Are there benefits of teaching your child to read?
There are both advocates and opponents of early childhood reading. Many experts argue that young children are not developmentally ready to learn reading, and pushing them to learn reading at a young age could even be damaging.
With differing views on early learning, what are your personal stance? That’s more important, because ultimately it’s your decision to make as your child’s parent.
There are many parents who believe that early literacy skills should be taken care of by school education. But is our school education system doing an adequate job in teaching our children how to read fluently?
Children with reading difficulties suffer from long-term consequences such as:
- They feel less positive about themselves and have lower self-esteem.
- Declining self-motivation to learn to read.
- Not reading at grade-level lead to difficulty in understanding new concepts taught.
- Lagging vocabulary development.
- Affecting their academic success.
Then there are an increasing number of parents everywhere who are teaching their children to read successfully at home, before the children start their grade or primary school.
What are some of the benefits of early learning or early childhood reading?
1. Builds a Stronger Bond Between Parent and Child
As the parent will be involved in helping the toddler or preschooler learn to read at home, there will be more interactions between them.
Reading is one of the most crucial skills for learning. The parent will become the child’s first teacher and will be giving the child the gift of reading. It’s a gift that your child will be using for the rest of her life.
2. Easier to Learn in Early Years
Many parents believe that developing literacy skills should be left to school teachers. But a child’s brain development is very rapid during his early years from birth to 5 years old. Developing early literacy skills at this stage is much easier, where the child can easily soak up and absorb new information.
This is a big plus for me. If my toddler son would have an easier time learning to read at this age, I would like to take the opportunity to kick start his journey of learning to read.
3. Lesser Distractions
I’ve been helping my toddler son to learn to read since he was two years and 3 months old. Over the months, I’ve seen how his level of distractions increased.
When we first started, he would patiently focus on his short lessons. Months later, he would be distracted by his toys and his other activities.
If a child could learn to read at a younger age where he has lesser distractions, he would be more focused on learning to read. Then when he’s older and if he has an interest with airplanes, instead of wondering what is the information about in his book about airplanes, he could be reading interesting information about his passion.
Learning to read at a young age allows the child to indulge in his interests more.
I’ve read of a story of a boy perhaps 5 or 6 years old with a fascination on dinosaurs.

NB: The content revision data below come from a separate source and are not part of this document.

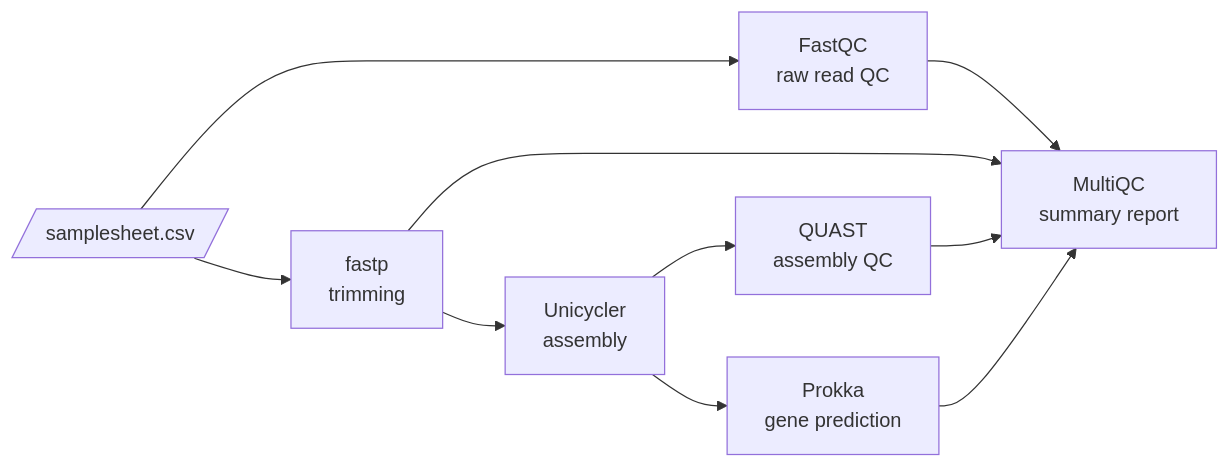
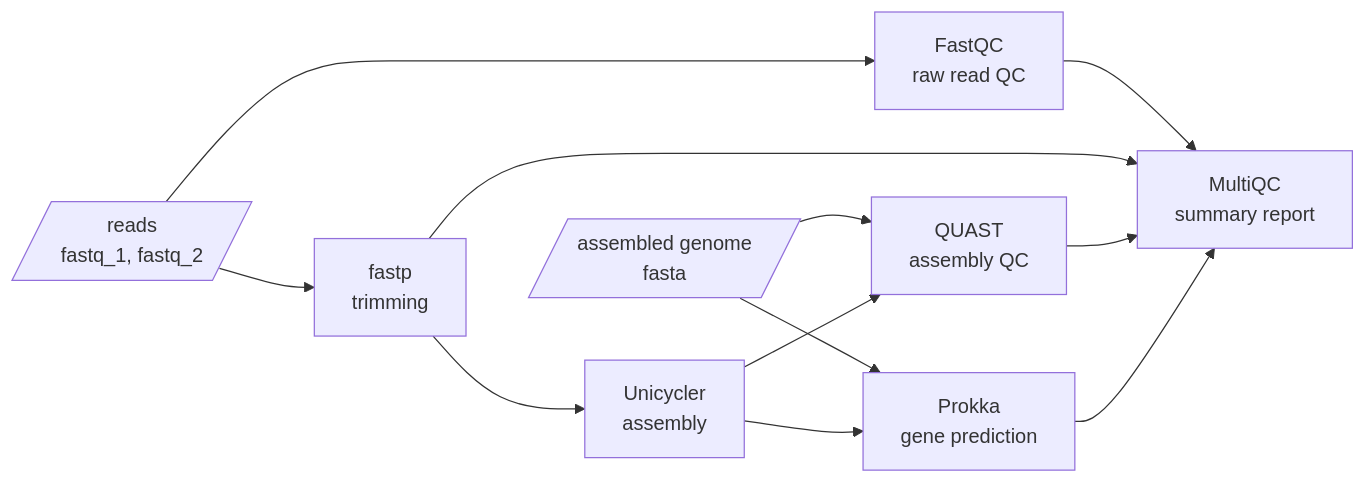
The diagram in README.md (gigabiome/AMRBench_QC), drawn with Mermaid before and after one commit. The commit also changed other lines of this file and 9 other files, not shown here.

````diff
--- a/README.md
+++ b/README.md
@@ -35,12 +38,14 @@
 ```mermaid
 flowchart LR
-    A[/samplesheet.csv/] --> B[FastQC<br>raw read QC]
+    A[/reads<br>fastq_1, fastq_2/] --> B[FastQC<br>raw read QC]
     A --> C[fastp<br>trimming]
     C --> D[Unicycler<br>assembly]
+    H[/assembled genome<br>fasta/] --> E
+    H --> F
     D --> E[QUAST<br>assembly QC]
     D --> F[Prokka<br>gene prediction]
     B --> G[MultiQC<br>summary report]
     C --> G
     E --> G
     F --> G
 ```
````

Because of his ability to read, he could read up information on his favorite subject, and he sort of turned himself into a mini encyclopedia about dinosaurs.
Kids have a thirst for learning and if they could read, they would be learning much more about their favorite subjects!
4. Giving the Child a Head Start
If you teach your child to read at home using a simple and effective reading program, you will be giving your child your whole attention, and you will be using the proper phonics instructions in teaching your child to read.
By leaving your child’s reading skill to be taught by her school teachers, they might not be giving her the attention she needs.
I remember how my niece had to be enrolled into a phonics enrichment class to learn to read when she was 6, because her kindergarten teacher felt she was lacking in this area, and this could pose a problem when she starts her primary school the following year. The same thing happened to her younger sister when she was 6 too.
We thought they would be taught to read successfully by their school teachers. Apparently not.
5. Helping a Child to Succeed in School
Studies have found that early home literacy experiences would affect the child’s subsequent language and literacy skills, relating to areas of listening comprehension and vocabulary skills.
Studies have also shown that children’s early literacy development is impacted by supportive parental involvement. Children who come from homes that promote early literacy skills are better prepared for school.
One Important Note
Having mentioned these benefits of early reading, I would also like to highlight to parents one important thing. Please do not let the process of learning to read be put into a negative light which will put your child off learning!
You have to tune into your child’s responses to learning to read. This is also something that I have to remind myself of.
If he’s not ready, wait a few months and try again. If he’s not in the mood for the lesson that day, postpone the lesson to another day, let him play with other things.
Let the child have fun learning to read! Take full advantage of the informal instructional environment at home to engage your child’s attention in play-guided activities. Young children who love to learn to read will be chasing their parents for the day’s lesson! :)
How to Teach Your Toddler or Preschooler to Read at Home?
If you decide to start teaching your child to read at home, be sure to select a simple and highly effective reading program that is phonics and phonemic awareness based.
What other benefits can you think of when a child learns to read early on in life?